*** Opening of TASK INPUTS ***
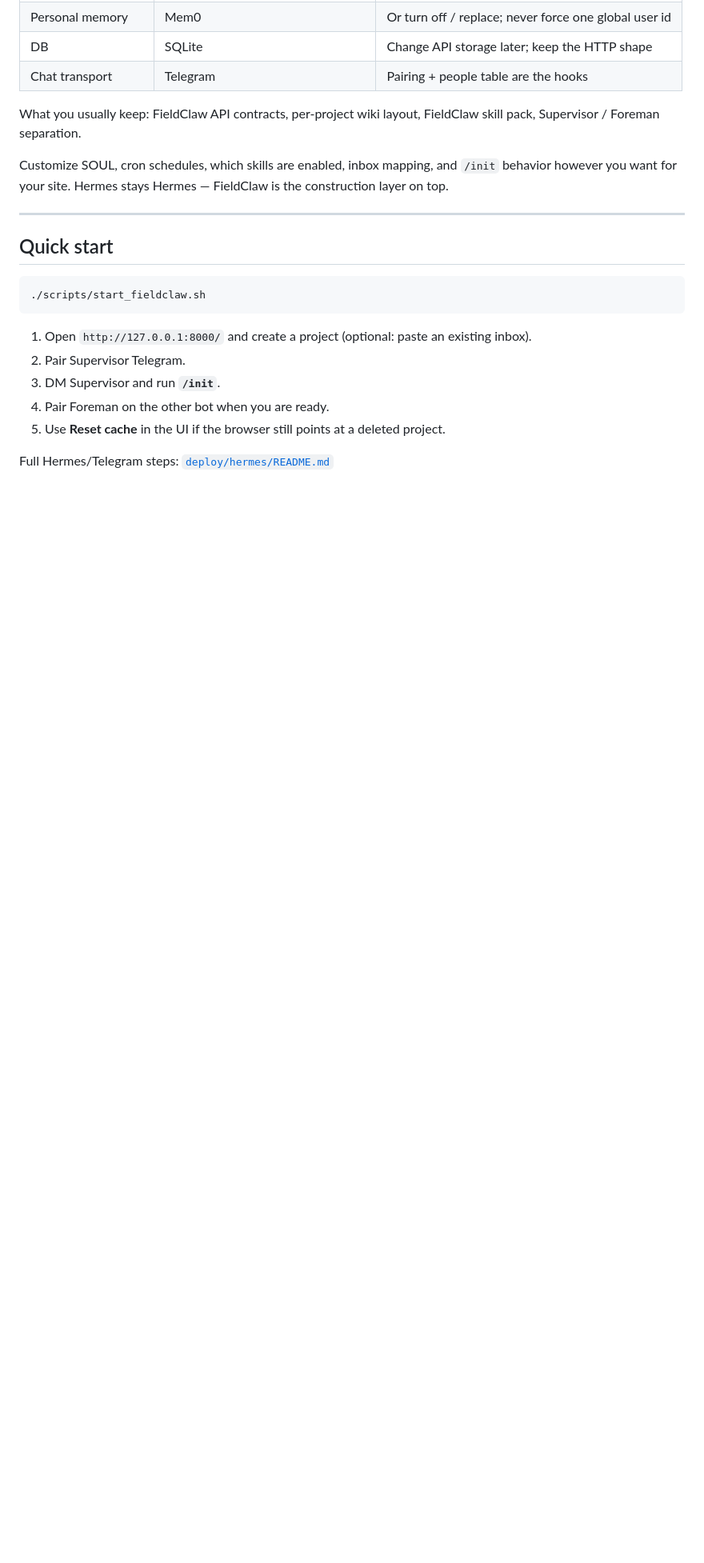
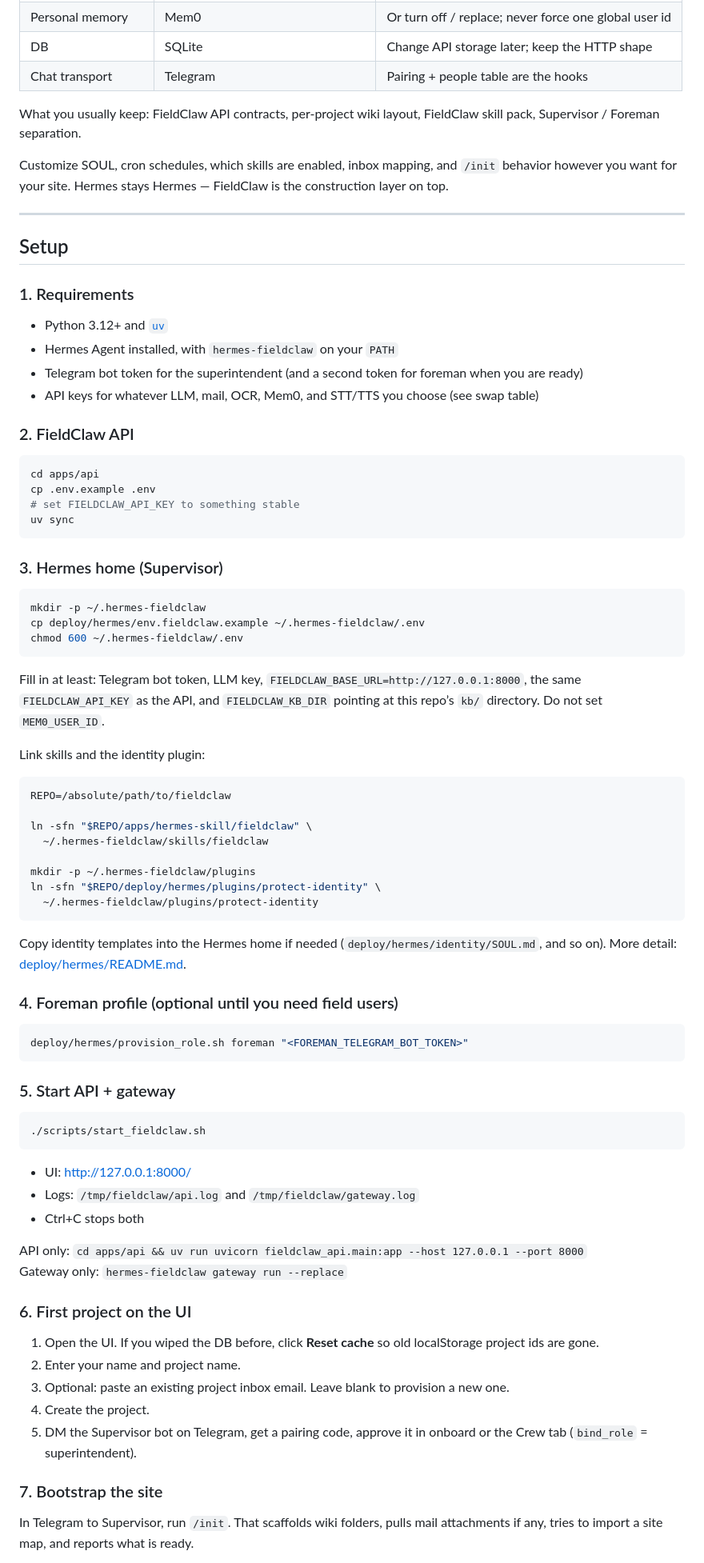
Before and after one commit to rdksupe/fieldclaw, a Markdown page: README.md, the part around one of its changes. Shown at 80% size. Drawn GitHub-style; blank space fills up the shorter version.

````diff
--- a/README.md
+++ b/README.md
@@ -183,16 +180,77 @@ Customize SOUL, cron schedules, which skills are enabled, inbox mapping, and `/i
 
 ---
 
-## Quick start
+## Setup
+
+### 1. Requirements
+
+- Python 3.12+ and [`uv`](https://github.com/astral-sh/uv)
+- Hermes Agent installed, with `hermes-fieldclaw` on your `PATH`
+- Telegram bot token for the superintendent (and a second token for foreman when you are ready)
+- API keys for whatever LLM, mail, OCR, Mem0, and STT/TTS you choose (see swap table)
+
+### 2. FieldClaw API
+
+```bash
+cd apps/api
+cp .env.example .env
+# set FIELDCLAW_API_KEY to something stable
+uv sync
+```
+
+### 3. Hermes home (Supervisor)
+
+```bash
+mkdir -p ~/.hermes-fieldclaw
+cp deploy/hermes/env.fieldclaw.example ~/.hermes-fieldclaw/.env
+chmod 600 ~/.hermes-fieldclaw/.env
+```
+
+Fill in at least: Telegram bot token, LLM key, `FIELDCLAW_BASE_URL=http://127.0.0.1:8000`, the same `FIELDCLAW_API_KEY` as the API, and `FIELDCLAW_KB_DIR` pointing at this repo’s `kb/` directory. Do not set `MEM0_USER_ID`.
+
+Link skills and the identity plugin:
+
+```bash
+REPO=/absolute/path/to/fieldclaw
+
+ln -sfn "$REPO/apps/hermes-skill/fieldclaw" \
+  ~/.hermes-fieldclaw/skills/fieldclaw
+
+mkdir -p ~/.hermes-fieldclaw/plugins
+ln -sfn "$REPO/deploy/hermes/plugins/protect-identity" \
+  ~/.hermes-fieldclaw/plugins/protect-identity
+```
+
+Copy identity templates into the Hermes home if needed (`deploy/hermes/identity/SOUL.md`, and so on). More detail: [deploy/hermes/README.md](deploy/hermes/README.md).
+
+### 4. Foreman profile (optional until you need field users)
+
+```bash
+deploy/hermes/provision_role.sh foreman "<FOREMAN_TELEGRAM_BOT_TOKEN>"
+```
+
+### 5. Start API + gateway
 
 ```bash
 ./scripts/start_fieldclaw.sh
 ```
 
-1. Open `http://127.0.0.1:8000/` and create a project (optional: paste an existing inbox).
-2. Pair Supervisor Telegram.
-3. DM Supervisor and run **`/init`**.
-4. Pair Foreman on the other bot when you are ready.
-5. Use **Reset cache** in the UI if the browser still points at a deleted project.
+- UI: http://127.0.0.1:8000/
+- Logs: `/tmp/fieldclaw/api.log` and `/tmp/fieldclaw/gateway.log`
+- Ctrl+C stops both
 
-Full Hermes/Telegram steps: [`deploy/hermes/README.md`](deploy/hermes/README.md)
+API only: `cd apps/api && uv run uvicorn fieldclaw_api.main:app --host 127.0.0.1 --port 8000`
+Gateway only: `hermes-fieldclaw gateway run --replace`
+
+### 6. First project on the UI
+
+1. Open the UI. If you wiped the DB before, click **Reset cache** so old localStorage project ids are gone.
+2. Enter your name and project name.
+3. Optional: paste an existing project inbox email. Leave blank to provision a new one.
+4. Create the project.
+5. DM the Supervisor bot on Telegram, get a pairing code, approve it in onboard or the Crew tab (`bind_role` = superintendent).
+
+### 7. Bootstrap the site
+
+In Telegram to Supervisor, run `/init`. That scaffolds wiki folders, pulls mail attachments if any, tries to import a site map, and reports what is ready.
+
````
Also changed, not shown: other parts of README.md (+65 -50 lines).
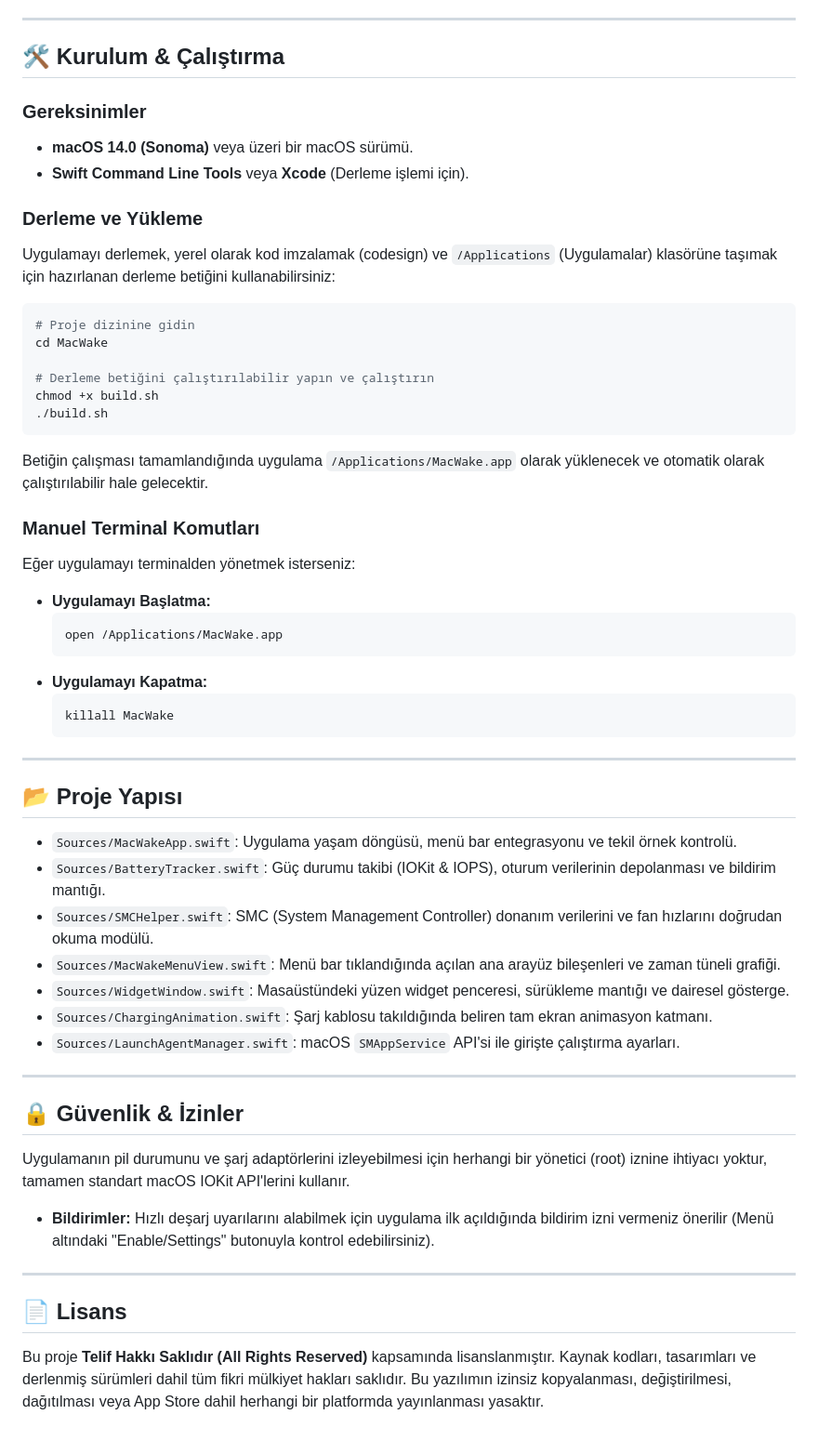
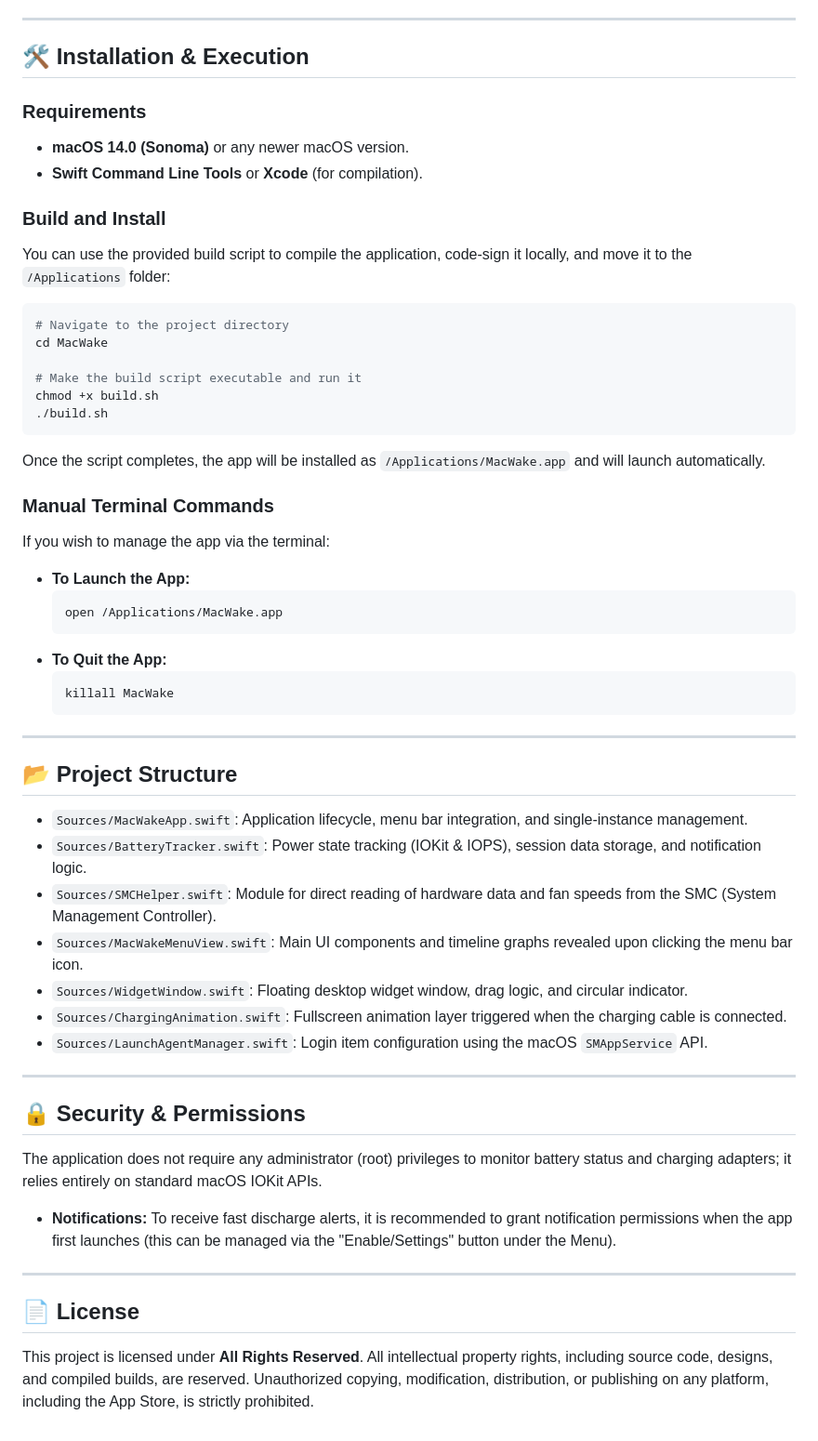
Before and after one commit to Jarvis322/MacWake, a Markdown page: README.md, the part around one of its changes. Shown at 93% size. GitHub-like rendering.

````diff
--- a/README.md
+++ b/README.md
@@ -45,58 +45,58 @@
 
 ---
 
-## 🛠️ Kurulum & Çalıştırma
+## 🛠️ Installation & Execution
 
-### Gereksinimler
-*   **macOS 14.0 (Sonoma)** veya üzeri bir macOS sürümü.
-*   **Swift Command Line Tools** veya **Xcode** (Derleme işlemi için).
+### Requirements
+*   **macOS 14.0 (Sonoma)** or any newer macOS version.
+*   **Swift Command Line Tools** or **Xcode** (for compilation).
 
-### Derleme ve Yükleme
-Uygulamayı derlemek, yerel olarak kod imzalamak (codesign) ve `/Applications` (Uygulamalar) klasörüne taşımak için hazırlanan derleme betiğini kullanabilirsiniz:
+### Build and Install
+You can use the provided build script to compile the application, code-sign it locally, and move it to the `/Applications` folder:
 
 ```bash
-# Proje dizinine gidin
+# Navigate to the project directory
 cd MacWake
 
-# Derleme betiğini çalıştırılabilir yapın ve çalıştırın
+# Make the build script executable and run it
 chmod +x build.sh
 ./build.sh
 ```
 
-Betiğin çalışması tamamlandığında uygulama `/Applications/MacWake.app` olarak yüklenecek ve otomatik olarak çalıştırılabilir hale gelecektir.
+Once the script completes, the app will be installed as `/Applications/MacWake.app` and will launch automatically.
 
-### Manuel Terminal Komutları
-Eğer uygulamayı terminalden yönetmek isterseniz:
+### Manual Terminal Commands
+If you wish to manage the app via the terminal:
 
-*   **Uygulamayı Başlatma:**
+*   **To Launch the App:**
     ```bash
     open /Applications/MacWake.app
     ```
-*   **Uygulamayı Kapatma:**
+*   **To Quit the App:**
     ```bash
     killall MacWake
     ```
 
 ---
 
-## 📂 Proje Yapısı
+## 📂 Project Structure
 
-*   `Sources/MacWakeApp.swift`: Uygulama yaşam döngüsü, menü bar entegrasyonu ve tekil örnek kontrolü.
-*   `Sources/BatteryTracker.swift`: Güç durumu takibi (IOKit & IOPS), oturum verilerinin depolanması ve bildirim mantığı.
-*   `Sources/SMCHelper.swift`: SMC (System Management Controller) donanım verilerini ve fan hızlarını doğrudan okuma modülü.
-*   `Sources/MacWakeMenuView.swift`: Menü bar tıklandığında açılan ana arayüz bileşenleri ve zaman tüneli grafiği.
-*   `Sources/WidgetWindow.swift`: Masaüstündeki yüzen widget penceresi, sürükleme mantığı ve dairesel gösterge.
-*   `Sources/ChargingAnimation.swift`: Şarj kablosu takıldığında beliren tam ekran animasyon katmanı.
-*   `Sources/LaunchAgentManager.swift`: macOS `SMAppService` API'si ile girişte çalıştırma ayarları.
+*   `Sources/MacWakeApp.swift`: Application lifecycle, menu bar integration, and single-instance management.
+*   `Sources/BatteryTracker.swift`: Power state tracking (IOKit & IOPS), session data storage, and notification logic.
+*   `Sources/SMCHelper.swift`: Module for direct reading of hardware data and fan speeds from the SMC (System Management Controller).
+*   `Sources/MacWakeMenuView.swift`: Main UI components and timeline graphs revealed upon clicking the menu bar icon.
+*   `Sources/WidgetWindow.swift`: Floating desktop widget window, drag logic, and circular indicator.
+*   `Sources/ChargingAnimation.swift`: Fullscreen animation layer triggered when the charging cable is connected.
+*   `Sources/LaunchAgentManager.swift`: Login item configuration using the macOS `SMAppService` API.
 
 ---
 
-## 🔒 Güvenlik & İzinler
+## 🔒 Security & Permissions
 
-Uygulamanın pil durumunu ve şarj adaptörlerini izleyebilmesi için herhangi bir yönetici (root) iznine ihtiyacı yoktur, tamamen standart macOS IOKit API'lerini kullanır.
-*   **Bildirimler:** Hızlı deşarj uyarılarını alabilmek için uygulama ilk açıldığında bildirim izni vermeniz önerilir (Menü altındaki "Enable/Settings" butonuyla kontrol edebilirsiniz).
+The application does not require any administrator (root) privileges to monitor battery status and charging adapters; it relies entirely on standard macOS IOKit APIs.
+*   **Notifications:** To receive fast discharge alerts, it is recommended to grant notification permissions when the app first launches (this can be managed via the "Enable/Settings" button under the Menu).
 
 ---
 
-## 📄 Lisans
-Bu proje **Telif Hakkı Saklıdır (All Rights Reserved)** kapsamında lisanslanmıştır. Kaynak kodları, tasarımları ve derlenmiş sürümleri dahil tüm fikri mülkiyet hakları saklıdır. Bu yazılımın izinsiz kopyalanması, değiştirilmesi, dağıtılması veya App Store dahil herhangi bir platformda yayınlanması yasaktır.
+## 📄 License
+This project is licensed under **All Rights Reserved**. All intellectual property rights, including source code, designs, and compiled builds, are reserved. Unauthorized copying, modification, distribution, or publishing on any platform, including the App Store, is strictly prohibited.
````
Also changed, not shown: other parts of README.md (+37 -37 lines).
*** Close of TASK INPUTS ***
TASK REQUIREMENTS: Please go through the data and copy each line containing the word "only".

RESPONSE TO THIS TASK:
+API only: `cd apps/api && uv run uvicorn fieldclaw_api.main:app --host 127.0.0.1 --port 8000`
+Gateway only: `hermes-fieldclaw gateway run --replace`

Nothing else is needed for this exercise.